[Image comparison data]
########################################

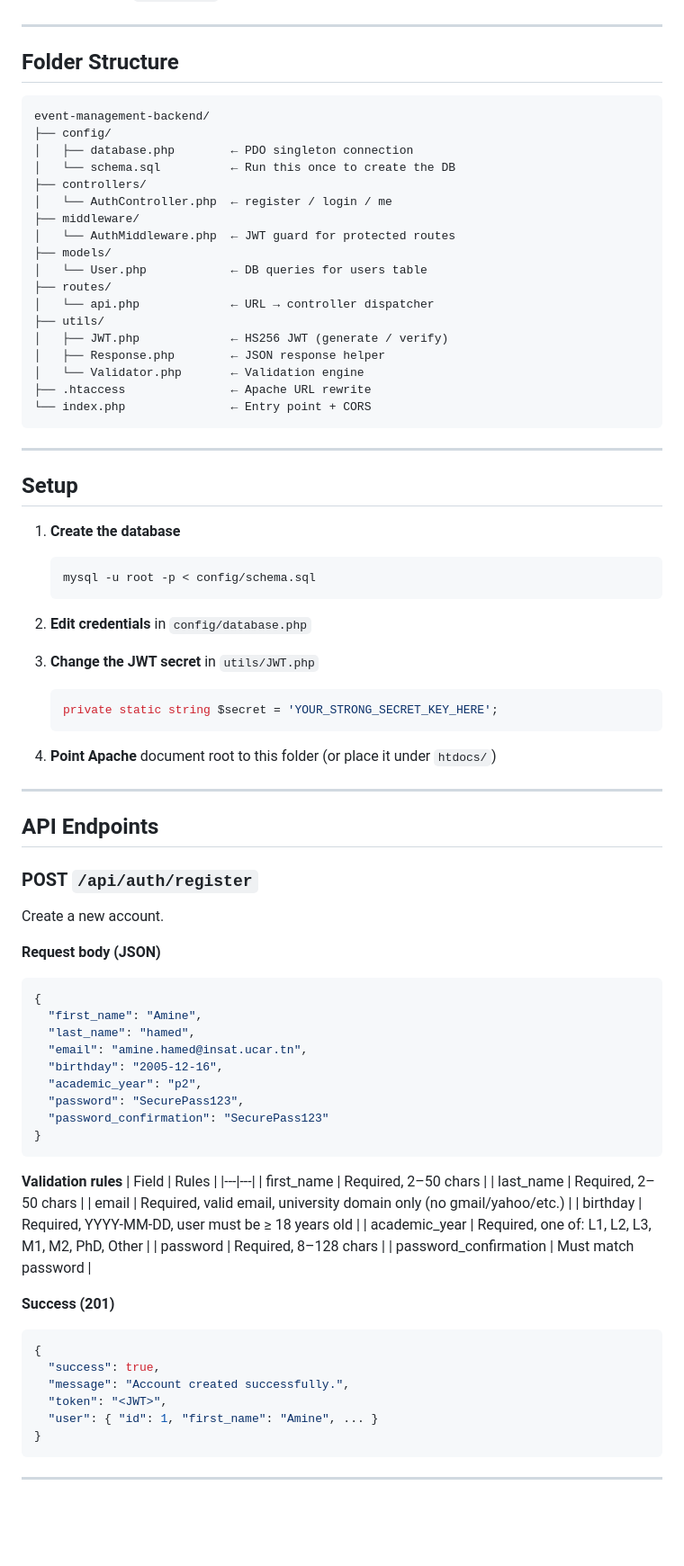
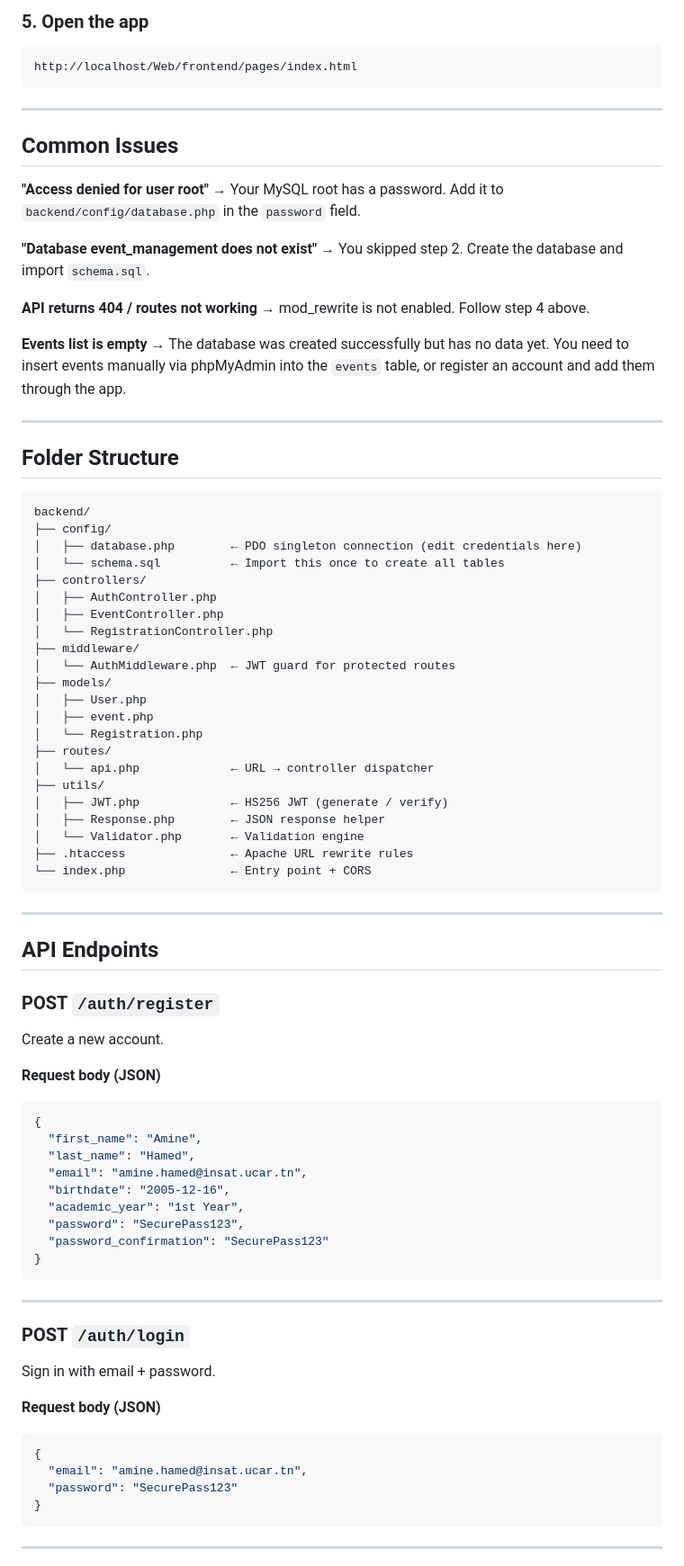
Before and after one commit to Abdel-Hakim9/Web, a Markdown page: backend/README.md, the part around one of its changes. Shown at 90% size. Drawn GitHub-style; blank space fills up the shorter version.

Commit message:
docs: rewrite README with full setup instructions

````diff
--- a/backend/README.md
+++ b/backend/README.md
@@ -7,85 +73,84 @@
+### 5. Open the app
+
+```
+http://localhost/Web/frontend/pages/index.html
+```
+
+---
+
+## Common Issues
+
+**"Access denied for user root"**
+→ Your MySQL root has a password. Add it to `backend/config/database.php` in the `password` field.
+
+**"Database event_management does not exist"**
+→ You skipped step 2. Create the database and import `schema.sql`.
+
+**API returns 404 / routes not working**
+→ mod_rewrite is not enabled. Follow step 4 above.
+
+**Events list is empty**
+→ The database was created successfully but has no data yet. You need to insert events manually via phpMyAdmin into the `events` table, or register an account and add them through the app.
 
 ---
 
 ## Folder Structure
 
 ```
-event-management-backend/
+backend/
 ├── config/
-│   ├── database.php        ← PDO singleton connection
-│   └── schema.sql          ← Run this once to create the DB
+│   ├── database.php        ← PDO singleton connection (edit credentials here)
+│   └── schema.sql          ← Import this once to create all tables
 ├── controllers/
-│   └── AuthController.php  ← register / login / me
+│   ├── AuthController.php
+│   ├── EventController.php
+│   └── RegistrationController.php
 ├── middleware/
 │   └── AuthMiddleware.php  ← JWT guard for protected routes
 ├── models/
-│   └── User.php            ← DB queries for users table
+│   ├── User.php
+│   ├── event.php
+│   └── Registration.php
 ├── routes/
 │   └── api.php             ← URL → controller dispatcher
 ├── utils/
 │   ├── JWT.php             ← HS256 JWT (generate / verify)
 │   ├── Response.php        ← JSON response helper
 │   └── Validator.php       ← Validation engine
-├── .htaccess               ← Apache URL rewrite
+├── .htaccess               ← Apache URL rewrite rules
 └── index.php               ← Entry point + CORS
 ```
 
 ---
 
-## Setup
-
-1. **Create the database**
-   ```sql
-   mysql -u root -p < config/schema.sql
-   ```
-
-2. **Edit credentials** in `config/database.php`
-
-3. **Change the JWT secret** in `utils/JWT.php`
-   ```php
-   private static string $secret = 'YOUR_STRONG_SECRET_KEY_HERE';
-   ```
-
-4. **Point Apache** document root to this folder (or place it under `htdocs/`)
-
----
-
 ## API Endpoints
 
-### POST `/api/auth/register`
+### POST `/auth/register`
 Create a new account.
 
 **Request body (JSON)**
 ```json
 {
   "first_name": "Amine",
-  "last_name": "hamed",
+  "last_name": "Hamed",
   "email": "amine.hamed@insat.ucar.tn",
-  "birthday": "2005-12-16",
-  "academic_year": "p2",
+  "birthdate": "2005-12-16",
+  "academic_year": "1st Year",
   "password": "SecurePass123",
   "password_confirmation": "SecurePass123"
 }
 ```
 
-**Validation rules**
-| Field | Rules |
-|---|---|
-| first_name | Required, 2–50 chars |
-| last_name | Required, 2–50 chars |
-| email | Required, valid email, university domain only (no gmail/yahoo/etc.) |
-| birthday | Required, YYYY-MM-DD, user must be ≥ 18 years old |
-| academic_year | Required, one of: L1, L2, L3, M1, M2, PhD, Other |
-| password | Required, 8–128 chars |
-| password_confirmation | Must match password |
+---
 
-**Success (201)**
+### POST `/auth/login`
+Sign in with email + password.
+
+**Request body (JSON)**
 ```json
 {
-  "success": true,
-  "message": "Account created successfully.",
-  "token": "<JWT>",
-  "user": { "id": 1, "first_name": "Amine", ... }
+  "email": "amine.hamed@insat.ucar.tn",
+  "password": "SecurePass123"
 }
 ```
 
````
Also changed, not shown: other parts of backend/README.md (+86 -38 lines).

########################################

Problem details - Working from the records above, find how many lines contain the string "Required" and answer with the bare number.

Written answer - 6